Using metals

Metals show a wide range of different properties.

They have a range of melting points. For example, mercury is a liquid at room temperature, but tungsten has melting point of over 3400°C.

They have a range of reactivities. For example, potassium reacts violently with water, but gold does not react, even with concentrated acids.

It is important to choose the right metal for a particular purpose, depending on its properties. We would not choose to make a saucepan out of a metal with a low melting point, or a boat from a metal which reacts with water.

Aluminium, copper, iron and titanium

These metals show a range of properties, which relate to the uses of the metals.

MetalPropertyUses
AluminiumLow density. Resistant to corrosion.Aircraft. Electricity power cables.
CopperGood conductor of electricity. Very malleable and resistant to water corrosion. Electrical wiring. Water pipes.
IronPure iron is brittle, so is usually converted to steel. Steel is strong. Buildings. Cars. Tools.
TitaniumStrong Low density. Resistant to corrosion.Aircraft. Artificial hip joints.

As well as having the right physical properties for a particular use, it is also important to consider the cost of the metal. This will depend on its abundance, but also the method used to extract it.

For example, although copper is a very good conductor of electricity, it is not as good as silver. However, silver is much more rare and therefore more expensive.

The table shows that both aluminium and titanium can be used to make aircraft, as both metals have a low density and are resistant to corrosion. Titanium is much more expensive, as its extraction process is more complicated. Therefore, it is used for expensive military aircraft, where extra strength is an important factor, but commercial aircraft use aluminium.

Question

The table shows the properties of four metals.

MetalReactivityDensityConductivity
AluminiumForms an unreactive oxide layer2.71 g/cm33.5
IronRusts slowly in air7.85 g/cm31
SilverUnreactive11.3 g/cm36
SodiumReacts vigorously with water0.98 g/cm32

Which metal would you choose to make overhead power lines? Explain your choice.

To make electricity power cables, the metal should be a good conductor but it also needs to have low density, otherwise the power cables will sag and may break under their own weight.
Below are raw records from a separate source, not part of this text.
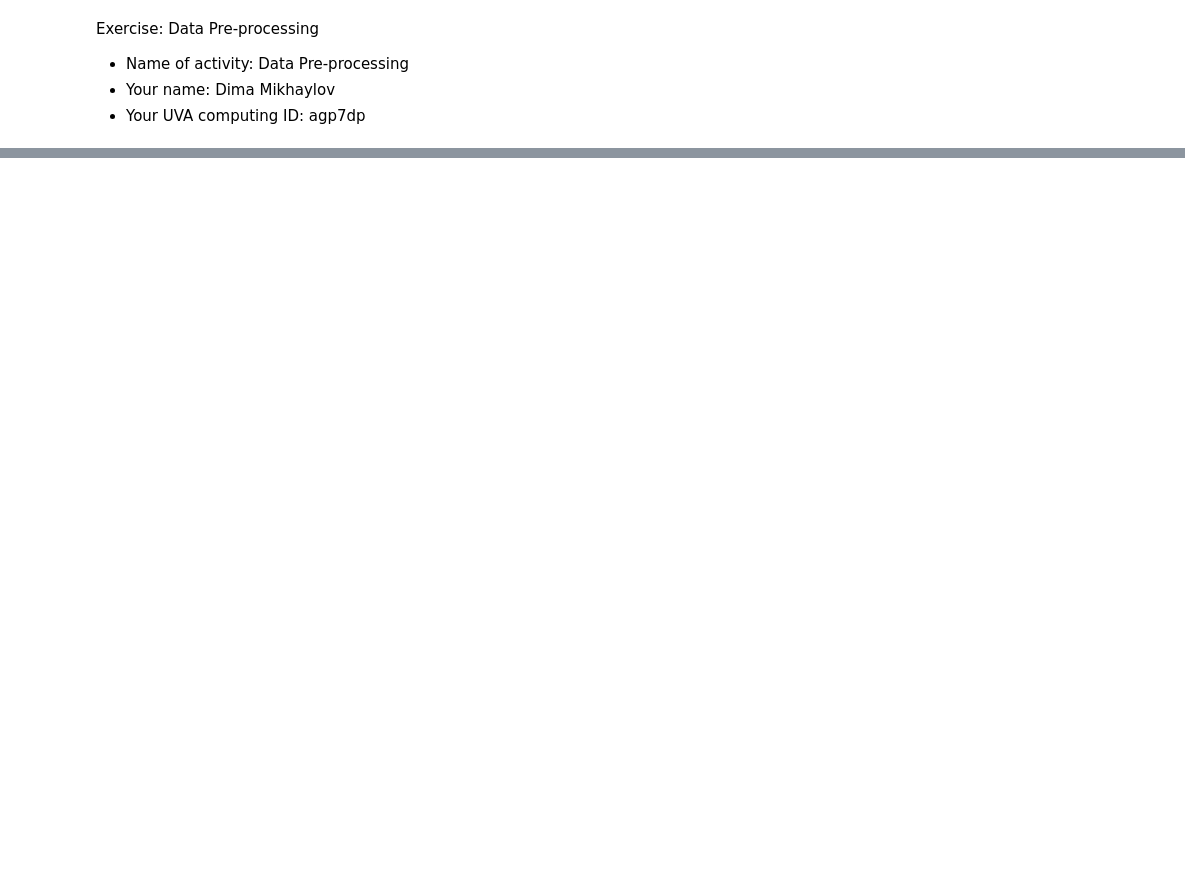
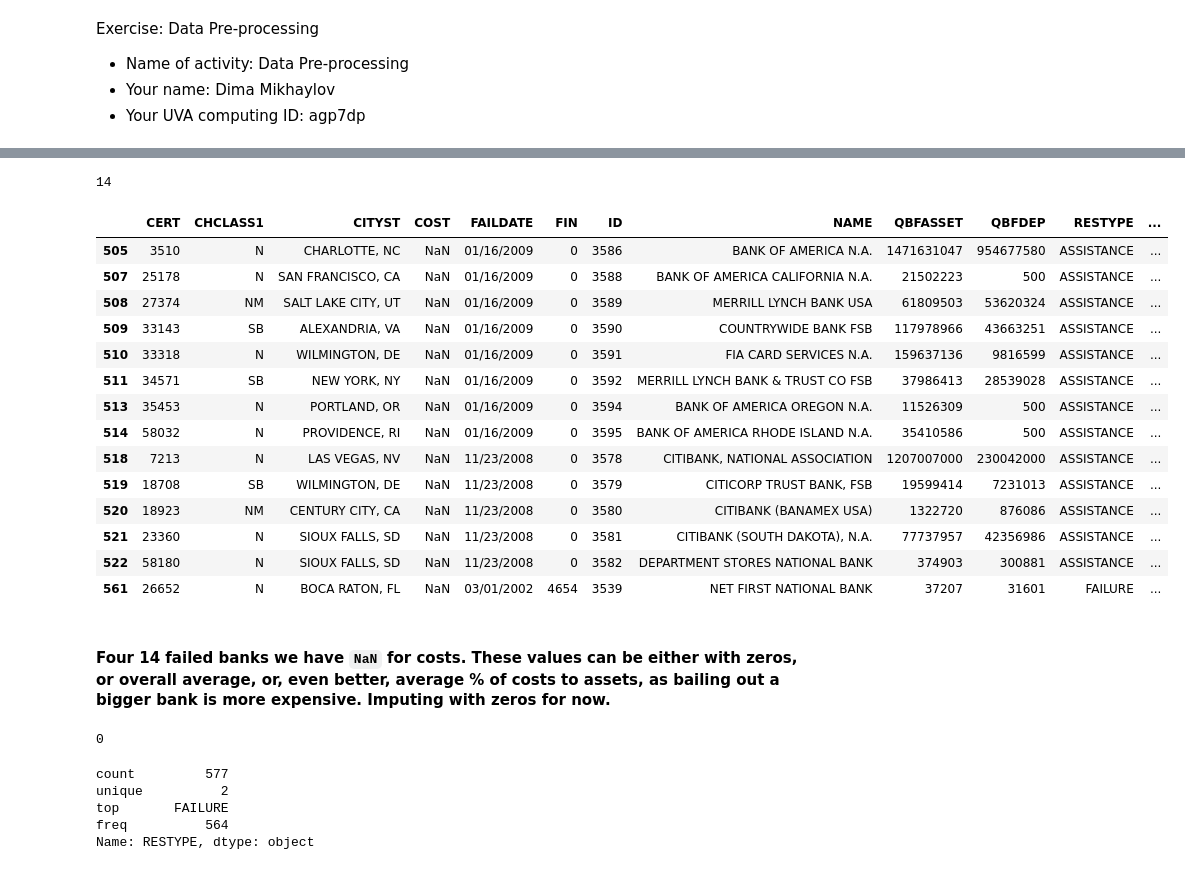
Before and after one commit to allaccountstaken/best_of_Python, a Jupyter notebook: M8/Exercise_DataPreprocessing.ipynb, the cells around one changed output, grey strips where cells are left out. Saved outputs shown, nothing was run; the diff lists cells and outputs as text; code cells hidden in the pictures; blank space fills up the shorter version.

Commit message:
dataset loaded, need to decide how to impute missing costs, based onn RESTYPE?

```diff
--- a/M8/Exercise_DataPreprocessing.ipynb
+++ b/M8/Exercise_DataPreprocessing.ipynb
@@ -10,0 +124,3 @@ UnicodeDecodeError: 'utf-8' codec can't decode byte 0xa0 in position 0: invalid
+# %%
+data = pd.read_csv('failed_banks.csv')
+data.head()
@@ -10,0 +173,25 @@ UnicodeDecodeError: 'utf-8' codec can't decode byte 0xa0 in position 0: invalid
+# %%
+data.isnull().sum().sum()
+# %% [output]
+14
+# %%
+data_missing = data[data.isnull().any(axis=1)]
+data_missing
+# %% [output]
+|  | CERT | CHCLASS1 | CITYST | COST | FAILDATE | FIN | ID | NAME | QBFASSET | QBFDEP | RESTYPE | ... |
+| 505 | 3510 | N | CHARLOTTE, NC | NaN | 01/16/2009 | 0 | 3586 | BANK OF AMERICA N.A. | 1471631047 | 954677580 | ASSISTANCE | ... |
+| 507 | 25178 | N | SAN FRANCISCO, CA | NaN | 01/16/2009 | 0 | 3588 | BANK OF AMERICA CALIFORNIA N.A. | 21502223 | 500 | ASSISTANCE | ... |
+| 508 | 27374 | NM | SALT LAKE CITY, UT | NaN | 01/16/2009 | 0 | 3589 | MERRILL LYNCH BANK USA | 61809503 | 53620324 | ASSISTANCE | ... |
+| 509 | 33143 | SB | ALEXANDRIA, VA | NaN | 01/16/2009 | 0 | 3590 | COUNTRYWIDE BANK FSB | 117978966 | 43663251 | ASSISTANCE | ... |
+| 510 | 33318 | N | WILMINGTON, DE | NaN | 01/16/2009 | 0 | 3591 | FIA CARD SERVICES N.A. | 159637136 | 9816599 | ASSISTANCE | ... |
+| 511 | 34571 | SB | NEW YORK, NY | NaN | 01/16/2009 | 0 | 3592 | MERRILL LYNCH BANK & TRUST CO FSB | 37986413 | 28539028 | ASSISTANCE | ... |
+| 513 | 35453 | N | PORTLAND, OR | NaN | 01/16/2009 | 0 | 3594 | BANK OF AMERICA OREGON N.A. | 11526309 | 500 | ASSISTANCE | ... |
+| 514 | 58032 | N | PROVIDENCE, RI | NaN | 01/16/2009 | 0 | 3595 | BANK OF AMERICA RHODE ISLAND N.A. | 35410586 | 500 | ASSISTANCE | ... |
+| 518 | 7213 | N | LAS VEGAS, NV | NaN | 11/23/2008 | 0 | 3578 | CITIBANK, NATIONAL ASSOCIATION | 1207007000 | 230042000 | ASSISTANCE | ... |
+| 519 | 18708 | SB | WILMINGTON, DE | NaN | 11/23/2008 | 0 | 3579 | CITICORP TRUST BANK, FSB | 19599414 | 7231013 | ASSISTANCE | ... |
+| 520 | 18923 | NM | CENTURY CITY, CA | NaN | 11/23/2008 | 0 | 3580 | CITIBANK (BANAMEX USA) | 1322720 | 876086 | ASSISTANCE | ... |
+| 521 | 23360 | N | SIOUX FALLS, SD | NaN | 11/23/2008 | 0 | 3581 | CITIBANK (SOUTH DAKOTA), N.A. | 77737957 | 42356986 | ASSISTANCE | ... |
+| 522 | 58180 | N | SIOUX FALLS, SD | NaN | 11/23/2008 | 0 | 3582 | DEPARTMENT STORES NATIONAL BANK | 374903 | 300881 | ASSISTANCE | ... |
+| 561 | 26652 | N | BOCA RATON, FL | NaN | 03/01/2002 | 4654 | 3539 | NET FIRST NATIONAL BANK | 37207 | 31601 | FAILURE | ... |
+# %% [markdown]
+#### Four 14 failed banks we have `NaN` for costs. These values can be either with zeros, or overall average, or, even better, average % of costs to assets, as bailing out a bigger bank is more expensive. Imputing with zeros for now.
@@ -10,0 +200,12 @@ UnicodeDecodeError: 'utf-8' codec can't decode byte 0xa0 in position 0: invalid
+# %%
+data.isnull().sum().sum()
+# %% [output]
+0
+# %%
+data['RESTYPE'].describe()
+# %% [output]
+count         577
+unique          2
+top       FAILURE
+freq          564
+Name: RESTYPE, dtype: object
```
Also changed, not shown: parts of 23 cells of this notebook, 7 other files.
It is also important that the cables will not corrode in the atmosphere.

The best choice is aluminium - it is unreactive, with a low density and a high conductivity.